Which lines in the records below contain the word "SHAPES"? Return each of them.

**Given entries**

=== Section Start ===

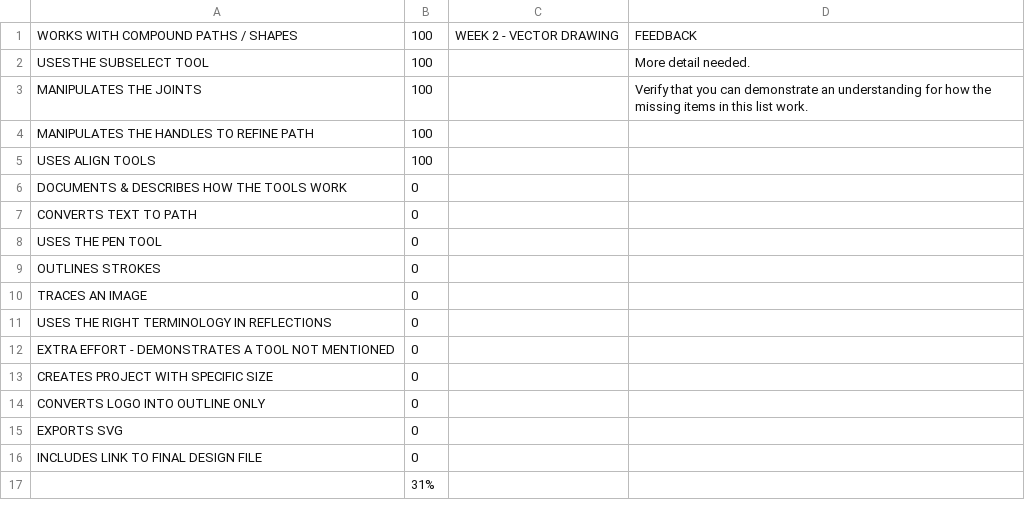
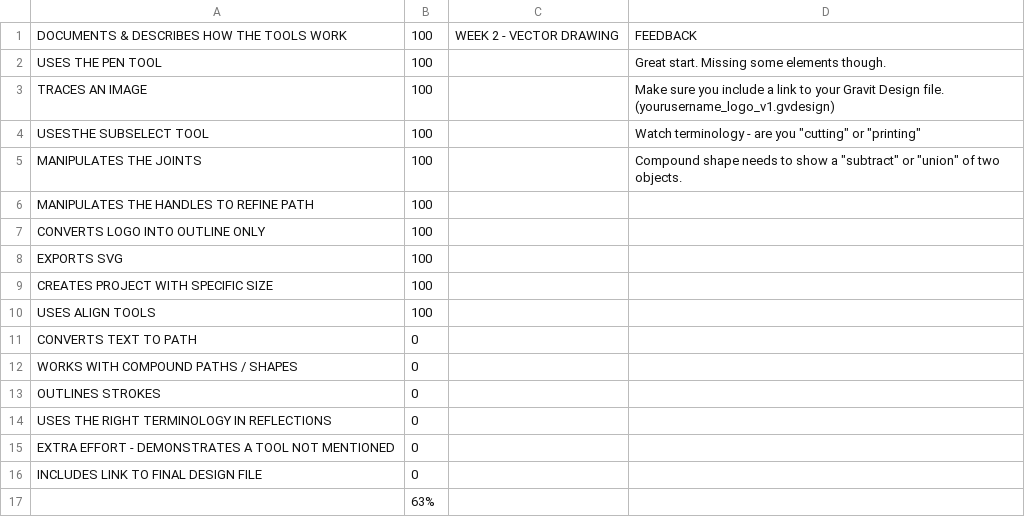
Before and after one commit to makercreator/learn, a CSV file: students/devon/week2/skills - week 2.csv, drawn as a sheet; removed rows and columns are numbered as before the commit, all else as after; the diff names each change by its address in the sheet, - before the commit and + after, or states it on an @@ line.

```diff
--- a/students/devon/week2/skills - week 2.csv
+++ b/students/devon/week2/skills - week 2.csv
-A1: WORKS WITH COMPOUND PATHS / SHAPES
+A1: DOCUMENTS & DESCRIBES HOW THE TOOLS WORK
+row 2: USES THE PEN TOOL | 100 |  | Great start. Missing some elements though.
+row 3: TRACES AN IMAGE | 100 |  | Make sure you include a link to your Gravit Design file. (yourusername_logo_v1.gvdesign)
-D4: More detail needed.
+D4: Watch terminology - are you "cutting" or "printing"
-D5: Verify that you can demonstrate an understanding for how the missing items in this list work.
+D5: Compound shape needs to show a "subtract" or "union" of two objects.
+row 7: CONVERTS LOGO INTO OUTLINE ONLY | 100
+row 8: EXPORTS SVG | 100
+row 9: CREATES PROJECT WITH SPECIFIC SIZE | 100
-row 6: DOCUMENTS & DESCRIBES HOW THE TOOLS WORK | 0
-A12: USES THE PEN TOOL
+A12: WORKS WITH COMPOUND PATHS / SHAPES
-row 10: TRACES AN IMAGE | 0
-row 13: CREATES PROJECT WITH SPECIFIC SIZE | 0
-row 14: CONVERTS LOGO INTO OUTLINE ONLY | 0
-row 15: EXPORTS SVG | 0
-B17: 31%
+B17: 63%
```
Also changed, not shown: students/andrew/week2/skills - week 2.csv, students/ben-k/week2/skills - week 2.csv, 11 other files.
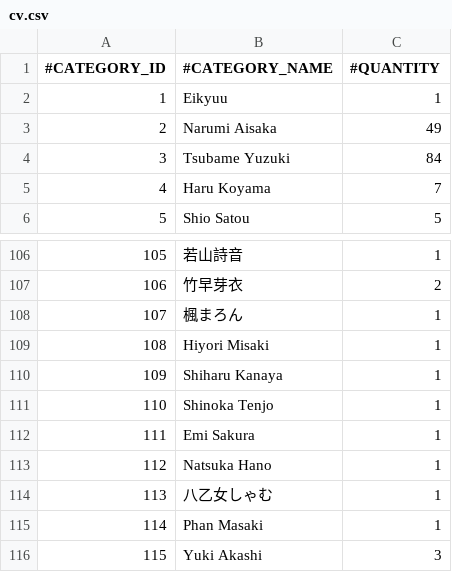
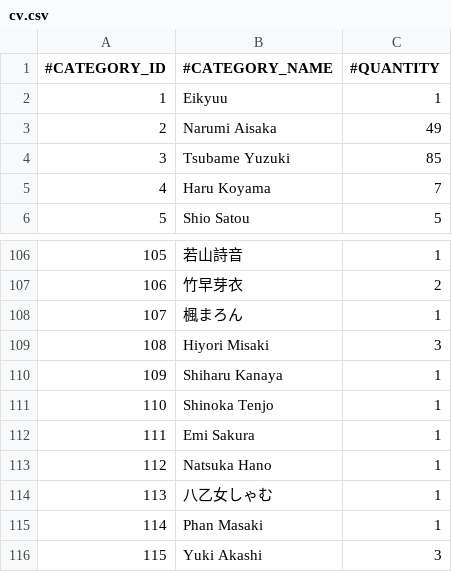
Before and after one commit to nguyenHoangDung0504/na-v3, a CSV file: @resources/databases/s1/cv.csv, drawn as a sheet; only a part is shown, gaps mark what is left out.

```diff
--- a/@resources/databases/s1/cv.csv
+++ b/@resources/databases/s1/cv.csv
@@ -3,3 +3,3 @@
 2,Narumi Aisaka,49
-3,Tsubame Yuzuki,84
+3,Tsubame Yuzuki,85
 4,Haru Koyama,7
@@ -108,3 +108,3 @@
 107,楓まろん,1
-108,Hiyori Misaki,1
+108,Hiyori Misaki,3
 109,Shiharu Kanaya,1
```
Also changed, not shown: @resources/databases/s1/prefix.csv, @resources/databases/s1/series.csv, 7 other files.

=== Section End ===

**Answer section**
-A1: WORKS WITH COMPOUND PATHS / SHAPES
+A12: WORKS WITH COMPOUND PATHS / SHAPES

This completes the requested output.